EXERCISE: Word for word, restate every line of the listing that follows.
== Segment start ==
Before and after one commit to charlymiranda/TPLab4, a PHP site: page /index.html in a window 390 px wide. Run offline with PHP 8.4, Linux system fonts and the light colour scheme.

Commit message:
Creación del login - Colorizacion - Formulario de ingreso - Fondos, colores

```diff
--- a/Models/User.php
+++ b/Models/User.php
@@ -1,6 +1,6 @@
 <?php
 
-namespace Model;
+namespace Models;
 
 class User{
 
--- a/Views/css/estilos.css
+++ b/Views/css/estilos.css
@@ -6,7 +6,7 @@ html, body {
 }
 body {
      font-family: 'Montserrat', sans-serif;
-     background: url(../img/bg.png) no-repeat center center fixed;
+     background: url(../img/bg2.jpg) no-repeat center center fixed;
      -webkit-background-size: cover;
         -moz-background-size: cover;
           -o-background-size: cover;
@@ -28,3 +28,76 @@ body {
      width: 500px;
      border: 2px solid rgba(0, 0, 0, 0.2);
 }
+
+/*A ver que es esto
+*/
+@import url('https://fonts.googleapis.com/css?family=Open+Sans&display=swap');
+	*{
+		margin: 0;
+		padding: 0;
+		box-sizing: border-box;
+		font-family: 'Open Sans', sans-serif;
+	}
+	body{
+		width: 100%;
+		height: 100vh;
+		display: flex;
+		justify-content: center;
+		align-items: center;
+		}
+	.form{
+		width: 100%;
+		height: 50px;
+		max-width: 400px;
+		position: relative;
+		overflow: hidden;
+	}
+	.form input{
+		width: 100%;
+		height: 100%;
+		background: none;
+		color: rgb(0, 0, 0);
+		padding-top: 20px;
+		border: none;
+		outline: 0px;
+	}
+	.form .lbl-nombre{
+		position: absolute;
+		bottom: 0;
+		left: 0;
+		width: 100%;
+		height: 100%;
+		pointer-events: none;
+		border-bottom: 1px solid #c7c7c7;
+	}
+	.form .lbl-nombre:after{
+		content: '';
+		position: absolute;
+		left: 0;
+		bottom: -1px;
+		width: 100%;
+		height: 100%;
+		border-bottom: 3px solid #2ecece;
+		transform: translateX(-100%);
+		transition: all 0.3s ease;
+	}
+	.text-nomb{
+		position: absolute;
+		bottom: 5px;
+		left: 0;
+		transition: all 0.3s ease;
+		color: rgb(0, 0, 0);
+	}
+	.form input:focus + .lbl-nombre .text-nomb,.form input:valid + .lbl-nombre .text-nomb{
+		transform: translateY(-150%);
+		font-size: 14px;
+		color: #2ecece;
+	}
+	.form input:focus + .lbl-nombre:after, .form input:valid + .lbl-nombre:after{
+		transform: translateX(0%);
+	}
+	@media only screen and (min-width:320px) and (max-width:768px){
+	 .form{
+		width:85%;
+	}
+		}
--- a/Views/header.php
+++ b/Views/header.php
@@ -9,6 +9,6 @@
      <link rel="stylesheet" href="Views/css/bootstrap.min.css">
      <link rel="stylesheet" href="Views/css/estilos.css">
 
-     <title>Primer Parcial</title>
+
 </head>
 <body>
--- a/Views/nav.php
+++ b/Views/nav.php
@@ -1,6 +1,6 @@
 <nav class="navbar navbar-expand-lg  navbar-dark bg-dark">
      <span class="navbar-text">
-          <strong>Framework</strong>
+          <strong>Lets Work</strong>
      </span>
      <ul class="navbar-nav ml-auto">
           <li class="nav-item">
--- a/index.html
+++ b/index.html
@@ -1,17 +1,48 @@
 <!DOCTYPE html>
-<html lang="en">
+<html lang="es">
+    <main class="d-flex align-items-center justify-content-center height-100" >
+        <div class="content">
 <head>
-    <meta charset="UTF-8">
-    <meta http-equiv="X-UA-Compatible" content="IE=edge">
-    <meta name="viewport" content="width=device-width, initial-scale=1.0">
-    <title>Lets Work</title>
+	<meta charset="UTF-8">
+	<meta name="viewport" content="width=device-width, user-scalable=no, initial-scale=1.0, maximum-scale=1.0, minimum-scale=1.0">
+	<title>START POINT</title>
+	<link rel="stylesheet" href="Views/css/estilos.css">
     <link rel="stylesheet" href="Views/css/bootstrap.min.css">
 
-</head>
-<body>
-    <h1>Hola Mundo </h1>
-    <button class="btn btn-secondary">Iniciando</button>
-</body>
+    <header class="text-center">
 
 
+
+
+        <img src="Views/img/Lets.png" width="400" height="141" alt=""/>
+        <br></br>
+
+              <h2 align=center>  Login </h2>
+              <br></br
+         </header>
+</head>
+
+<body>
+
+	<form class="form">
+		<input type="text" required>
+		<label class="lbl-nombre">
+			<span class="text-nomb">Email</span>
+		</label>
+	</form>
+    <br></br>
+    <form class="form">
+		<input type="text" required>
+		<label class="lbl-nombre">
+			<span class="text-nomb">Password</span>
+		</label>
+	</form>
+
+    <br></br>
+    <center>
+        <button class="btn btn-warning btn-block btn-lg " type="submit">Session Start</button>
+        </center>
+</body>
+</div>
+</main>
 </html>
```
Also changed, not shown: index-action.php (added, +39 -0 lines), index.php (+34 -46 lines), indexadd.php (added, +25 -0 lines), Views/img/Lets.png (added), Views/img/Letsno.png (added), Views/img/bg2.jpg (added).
== Segment end ==
OUTPUT FOR THIS EXERCISE:
Before and after one commit to charlymiranda/TPLab4, a PHP site: page /index.html in a window 390 px wide. Run offline with PHP 8.4, Linux system fonts and the light colour scheme.

Commit message:
Creación del login - Colorizacion - Formulario de ingreso - Fondos, colores

```diff
--- a/Models/User.php
+++ b/Models/User.php
@@ -1,6 +1,6 @@
 <?php
 
-namespace Model;
+namespace Models;
 
 class User{
 
--- a/Views/css/estilos.css
+++ b/Views/css/estilos.css
@@ -6,7 +6,7 @@ html, body {
 }
 body {
      font-family: 'Montserrat', sans-serif;
-     background: url(../img/bg.png) no-repeat center center fixed;
+     background: url(../img/bg2.jpg) no-repeat center center fixed;
      -webkit-background-size: cover;
         -moz-background-size: cover;
           -o-background-size: cover;
@@ -28,3 +28,76 @@ body {
      width: 500px;
      border: 2px solid rgba(0, 0, 0, 0.2);
 }
+
+/*A ver que es esto
+*/
+@import url('https://fonts.googleapis.com/css?family=Open+Sans&display=swap');
+	*{
+		margin: 0;
+		padding: 0;
+		box-sizing: border-box;
+		font-family: 'Open Sans', sans-serif;
+	}
+	body{
+		width: 100%;
+		height: 100vh;
+		display: flex;
+		justify-content: center;
+		align-items: center;
+		}
+	.form{
+		width: 100%;
+		height: 50px;
+		max-width: 400px;
+		position: relative;
+		overflow: hidden;
+	}
+	.form input{
+		width: 100%;
+		height: 100%;
+		background: none;
+		color: rgb(0, 0, 0);
+		padding-top: 20px;
+		border: none;
+		outline: 0px;
+	}
+	.form .lbl-nombre{
+		position: absolute;
+		bottom: 0;
+		left: 0;
+		width: 100%;
+		height: 100%;
+		pointer-events: none;
+		border-bottom: 1px solid #c7c7c7;
+	}
+	.form .lbl-nombre:after{
+		content: '';
+		position: absolute;
+		left: 0;
+		bottom: -1px;
+		width: 100%;
+		height: 100%;
+		border-bottom: 3px solid #2ecece;
+		transform: translateX(-100%);
+		transition: all 0.3s ease;
+	}
+	.text-nomb{
+		position: absolute;
+		bottom: 5px;
+		left: 0;
+		transition: all 0.3s ease;
+		color: rgb(0, 0, 0);
+	}
+	.form input:focus + .lbl-nombre .text-nomb,.form input:valid + .lbl-nombre .text-nomb{
+		transform: translateY(-150%);
+		font-size: 14px;
+		color: #2ecece;
+	}
+	.form input:focus + .lbl-nombre:after, .form input:valid + .lbl-nombre:after{
+		transform: translateX(0%);
+	}
+	@media only screen and (min-width:320px) and (max-width:768px){
+	 .form{
+		width:85%;
+	}
+		}
--- a/Views/header.php
+++ b/Views/header.php
@@ -9,6 +9,6 @@
      <link rel="stylesheet" href="Views/css/bootstrap.min.css">
      <link rel="stylesheet" href="Views/css/estilos.css">
 
-     <title>Primer Parcial</title>
+
 </head>
 <body>
--- a/Views/nav.php
+++ b/Views/nav.php
@@ -1,6 +1,6 @@
 <nav class="navbar navbar-expand-lg  navbar-dark bg-dark">
      <span class="navbar-text">
-          <strong>Framework</strong>
+          <strong>Lets Work</strong>
      </span>
      <ul class="navbar-nav ml-auto">
           <li class="nav-item">
--- a/index.html
+++ b/index.html
@@ -1,17 +1,48 @@
 <!DOCTYPE html>
-<html lang="en">
+<html lang="es">
+    <main class="d-flex align-items-center justify-content-center height-100" >
+        <div class="content">
 <head>
-    <meta charset="UTF-8">
-    <meta http-equiv="X-UA-Compatible" content="IE=edge">
-    <meta name="viewport" content="width=device-width, initial-scale=1.0">
-    <title>Lets Work</title>
+	<meta charset="UTF-8">
+	<meta name="viewport" content="width=device-width, user-scalable=no, initial-scale=1.0, maximum-scale=1.0, minimum-scale=1.0">
+	<title>START POINT</title>
+	<link rel="stylesheet" href="Views/css/estilos.css">
     <link rel="stylesheet" href="Views/css/bootstrap.min.css">
 
-</head>
-<body>
-    <h1>Hola Mundo </h1>
-    <button class="btn btn-secondary">Iniciando</button>
-</body>
+    <header class="text-center">
 
 
+
+
+        <img src="Views/img/Lets.png" width="400" height="141" alt=""/>
+        <br></br>
+
+              <h2 align=center>  Login </h2>
+              <br></br
+         </header>
+</head>
+
+<body>
+
+	<form class="form">
+		<input type="text" required>
+		<label class="lbl-nombre">
+			<span class="text-nomb">Email</span>
+		</label>
+	</form>
+    <br></br>
+    <form class="form">
+		<input type="text" required>
+		<label class="lbl-nombre">
+			<span class="text-nomb">Password</span>
+		</label>
+	</form>
+
+    <br></br>
+    <center>
+        <button class="btn btn-warning btn-block btn-lg " type="submit">Session Start</button>
+        </center>
+</body>
+</div>
+</main>
 </html>
```
Also changed, not shown: index-action.php (added, +39 -0 lines), index.php (+34 -46 lines), indexadd.php (added, +25 -0 lines), Views/img/Lets.png (added), Views/img/Letsno.png (added), Views/img/bg2.jpg (added).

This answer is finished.